Tuesday, May 1, 2012

Dream Sequence

Last night I had a dream. I don't usually remember my dreams, but this one I did. It went something like this:

[Setting: I was in a house organizing a knickknack drawer. I was very pleased to see two staplers and four rolls of Scotch tape in the drawer. As I was organizing, Barack Obama walks in with a set of tools and two window screens (no secret service). He begins installing a screen in one of the windows.]

ME: What are you doing?

BO: Installing energy-saving uv-protecting window screens which will lower your electrical bill saving you money.

ME: But I don't want to pay for them. I don't think the benefits outweigh the costs.

BO: Don't worry -- I'm paying for them.

ME: Okay. If it makes you happy...

[Barack begins installing the second screen.]

BO: You don't understand -- if enough people have them, others will see how much money they save and will buy them themselves without me paying for them. It's like Microsoft Windows, only green -- a tipping point will be reached.

ME: But there's an important difference: Users will not adopt some software unless enough other people use it because their utility depends on the number of other people using the software. Microsoft Windows has maintained so much market share not because alternatives are expensive, but because of network effects: it reached a tipping point, gained market share, and won't lose it because not enough people use the alternative. Window screens are not like that.
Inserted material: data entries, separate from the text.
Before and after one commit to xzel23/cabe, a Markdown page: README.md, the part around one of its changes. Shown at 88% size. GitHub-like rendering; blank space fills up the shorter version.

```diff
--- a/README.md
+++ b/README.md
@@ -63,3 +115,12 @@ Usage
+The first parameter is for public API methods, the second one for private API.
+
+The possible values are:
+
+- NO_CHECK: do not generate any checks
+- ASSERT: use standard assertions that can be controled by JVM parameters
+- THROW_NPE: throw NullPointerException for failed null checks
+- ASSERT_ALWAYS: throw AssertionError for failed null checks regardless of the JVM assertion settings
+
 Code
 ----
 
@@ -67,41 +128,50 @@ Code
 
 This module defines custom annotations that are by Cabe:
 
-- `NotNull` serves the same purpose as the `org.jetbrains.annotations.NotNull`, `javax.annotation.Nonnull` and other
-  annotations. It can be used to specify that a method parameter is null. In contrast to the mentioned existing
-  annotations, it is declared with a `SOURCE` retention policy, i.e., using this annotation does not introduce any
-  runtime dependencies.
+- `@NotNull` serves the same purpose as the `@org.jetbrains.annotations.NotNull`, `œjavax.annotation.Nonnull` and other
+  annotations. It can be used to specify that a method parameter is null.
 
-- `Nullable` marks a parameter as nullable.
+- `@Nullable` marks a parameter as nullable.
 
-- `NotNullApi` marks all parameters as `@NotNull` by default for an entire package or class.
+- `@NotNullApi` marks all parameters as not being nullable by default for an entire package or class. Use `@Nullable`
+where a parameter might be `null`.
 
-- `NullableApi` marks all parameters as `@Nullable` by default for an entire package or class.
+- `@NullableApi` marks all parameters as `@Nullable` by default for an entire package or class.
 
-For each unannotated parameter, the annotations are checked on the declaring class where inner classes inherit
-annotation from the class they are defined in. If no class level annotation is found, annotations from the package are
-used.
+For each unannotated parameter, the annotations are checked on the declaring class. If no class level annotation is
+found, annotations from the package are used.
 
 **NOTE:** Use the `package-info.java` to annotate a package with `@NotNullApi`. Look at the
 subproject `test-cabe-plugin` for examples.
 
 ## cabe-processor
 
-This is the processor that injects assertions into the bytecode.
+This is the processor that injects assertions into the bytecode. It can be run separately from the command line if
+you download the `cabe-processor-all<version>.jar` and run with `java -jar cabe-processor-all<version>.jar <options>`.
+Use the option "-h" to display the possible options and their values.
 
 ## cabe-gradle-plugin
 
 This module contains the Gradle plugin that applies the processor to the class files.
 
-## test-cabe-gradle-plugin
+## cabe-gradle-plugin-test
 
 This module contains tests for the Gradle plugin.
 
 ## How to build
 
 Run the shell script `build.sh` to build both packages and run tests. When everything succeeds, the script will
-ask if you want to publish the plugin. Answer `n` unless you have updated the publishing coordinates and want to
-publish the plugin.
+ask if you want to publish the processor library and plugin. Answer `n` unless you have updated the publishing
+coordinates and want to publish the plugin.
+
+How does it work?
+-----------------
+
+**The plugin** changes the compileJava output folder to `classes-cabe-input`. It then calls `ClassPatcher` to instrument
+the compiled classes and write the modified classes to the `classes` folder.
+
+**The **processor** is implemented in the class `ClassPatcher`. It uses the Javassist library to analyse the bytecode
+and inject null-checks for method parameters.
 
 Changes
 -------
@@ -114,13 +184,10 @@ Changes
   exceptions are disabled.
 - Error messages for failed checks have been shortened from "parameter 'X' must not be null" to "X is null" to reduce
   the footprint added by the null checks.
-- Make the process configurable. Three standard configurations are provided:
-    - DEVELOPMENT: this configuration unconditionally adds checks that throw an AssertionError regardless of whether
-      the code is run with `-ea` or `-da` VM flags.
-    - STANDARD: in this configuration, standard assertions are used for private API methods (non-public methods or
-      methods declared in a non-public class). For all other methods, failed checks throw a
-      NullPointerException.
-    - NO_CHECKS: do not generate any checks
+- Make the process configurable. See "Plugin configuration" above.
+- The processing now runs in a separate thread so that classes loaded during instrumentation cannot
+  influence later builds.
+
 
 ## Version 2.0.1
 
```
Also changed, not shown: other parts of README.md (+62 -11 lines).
BO: Oh, I did not realize that.

[Barack thinks, then gathers his tools and leaves. I think that it's a little disappointing how much light the new screens seem to be blocking. Then I wake up.] 

Dreams are supposed to be crazy mash-ups of reality and things one is thinking about at the time you go to sleep ("what's on your mind"), but when light bulb bans* are reality, misplaced charity based on a mistaken parallel between types of windows seems positively sane.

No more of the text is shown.